Calcutta Police on Sunday took the first steps to pin down the Calcutta Municipal Corporation (CMC) for an “entirely avoidable” tragedy four days ago that claimed the life of one of its sub-inspectors.
The fatal squad of the traffic department initiated a case of negligence over the death of Arun Majumder after a pothole tripped his motorcycle on CIT Road late on Wednesday, but the probe was “directionless”, claimed officers, as the FIR did not level any specific charges against any specific agency. That gap would be plugged, they said, by the probe initiated by the criminal intelligence wing (of which Majumder was a part).

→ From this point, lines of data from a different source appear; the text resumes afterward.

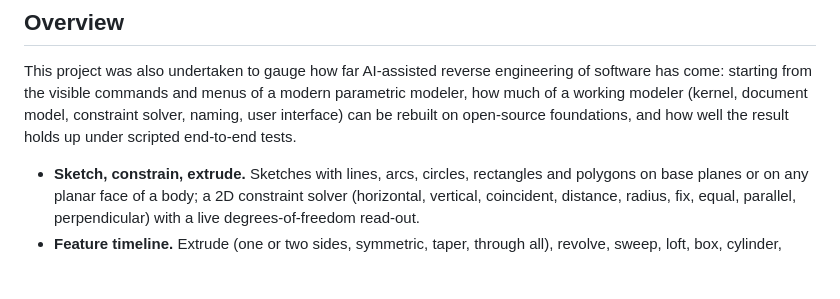
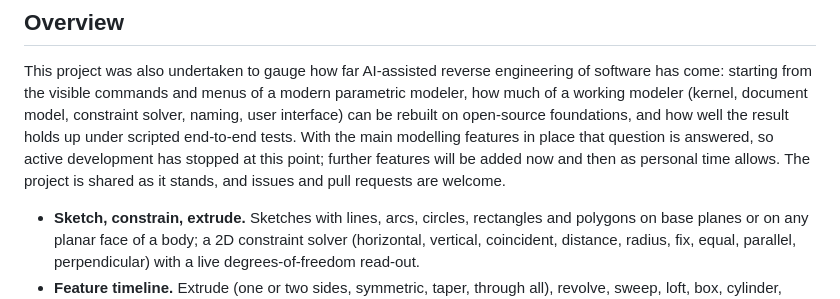
Before and after one commit to mac999/cadrust, a Markdown page: README.md, the part around the change. GitHub-like rendering; blank space fills up the shorter version.

Commit message:
README: note the project's current status in the overview

```diff
--- a/README.md
+++ b/README.md
@@ -15,7 +15,10 @@ without any server. CAD, in Rust, hence the name.
 This project was also undertaken to gauge how far AI-assisted reverse engineering of software has
 come: starting from the visible commands and menus of a modern parametric modeler, how much of a
 working modeler (kernel, document model, constraint solver, naming, user interface) can be rebuilt on
-open-source foundations, and how well the result holds up under scripted end-to-end tests.
+open-source foundations, and how well the result holds up under scripted end-to-end tests. With the
+main modelling features in place that question is answered, so active development has stopped at this
+point; further features will be added now and then as personal time allows. The project is shared as
+it stands, and issues and pull requests are welcome.
 
 - **Sketch, constrain, extrude.** Sketches with lines, arcs, circles, rectangles and polygons on base
   planes or on any planar face of a body; a 2D constraint solver (horizontal, vertical, coincident,
```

Unlike the more general case initiated by the traffic wing, the probe that hit CIT Road on Sunday has been given a deadline and an aim. “The probe will be wound up within three days and we are framing the case in a way that will enable us to press specific charges against a specific agency (read: CMC),” said a senior Calcutta Police officer.
A team of officers visited the spot where Majumder had hit a pothole and was thrown off his two-wheeler, while returning from work to his Baranagar residence. The team went about reconstructing the mishap and quizzing witnesses, mostly local youths.
Those in the Beniapukur police station patrol car, which had taken the injured Majumder to Calcutta National Medical College and Hospital, were also asked about the condition of the road prior to the patchwork carried out by the CMC the day after the tragedy. All witness accounts pointed to the fact that the killer pothole — close to the boulevard — had been in place for several weeks, but the CMC had been blind to it till tragedy struck.
The CMC, on its part, is scouring the streets to spot and plug the potholes. Officials said work would be taken up on a “priority basis”. A two-km stretch of the two-lane CIT Road is already being widened and repaired. A sum of Rs 1 crore has been earmarked for the purpose, said civic officials.
On a parallel track, the CMC is engaged in a blame-game with the Calcutta Tramways Company (CTC), responsible for significant stretches of the city’s road space. “We maintain nearly 1,500 km of roads in Calcutta,” said mayor-in-council member (roads) Anup Chatterjee. “We need Rs 300 crore to carry out a proper job, instead of the Rs 30 crore we are allotted for the purpose,” he added.
Then, Chatterjee rattled off the most potholed of paths in town: Mahatma Gandhi Road, Rabindra Sarani, Rafi Ahmed Kidwai Road, Elliot Road, Bidhan Sarani. All, of course, have tram tracks running on them. “People have to realise that we cannot afford concrete roads all over the city,” Chatterjee added, disclosing that the CMC, over the past 15 years, had added only about 20 km of roads because of the funds-crunch.
The CTC, meanwhile, said it needs Rs 42 crore to replace or mend the worst of tracks. “But we get only Rs 2.5 crore every year for repairs,” said general manager Shankar Pal.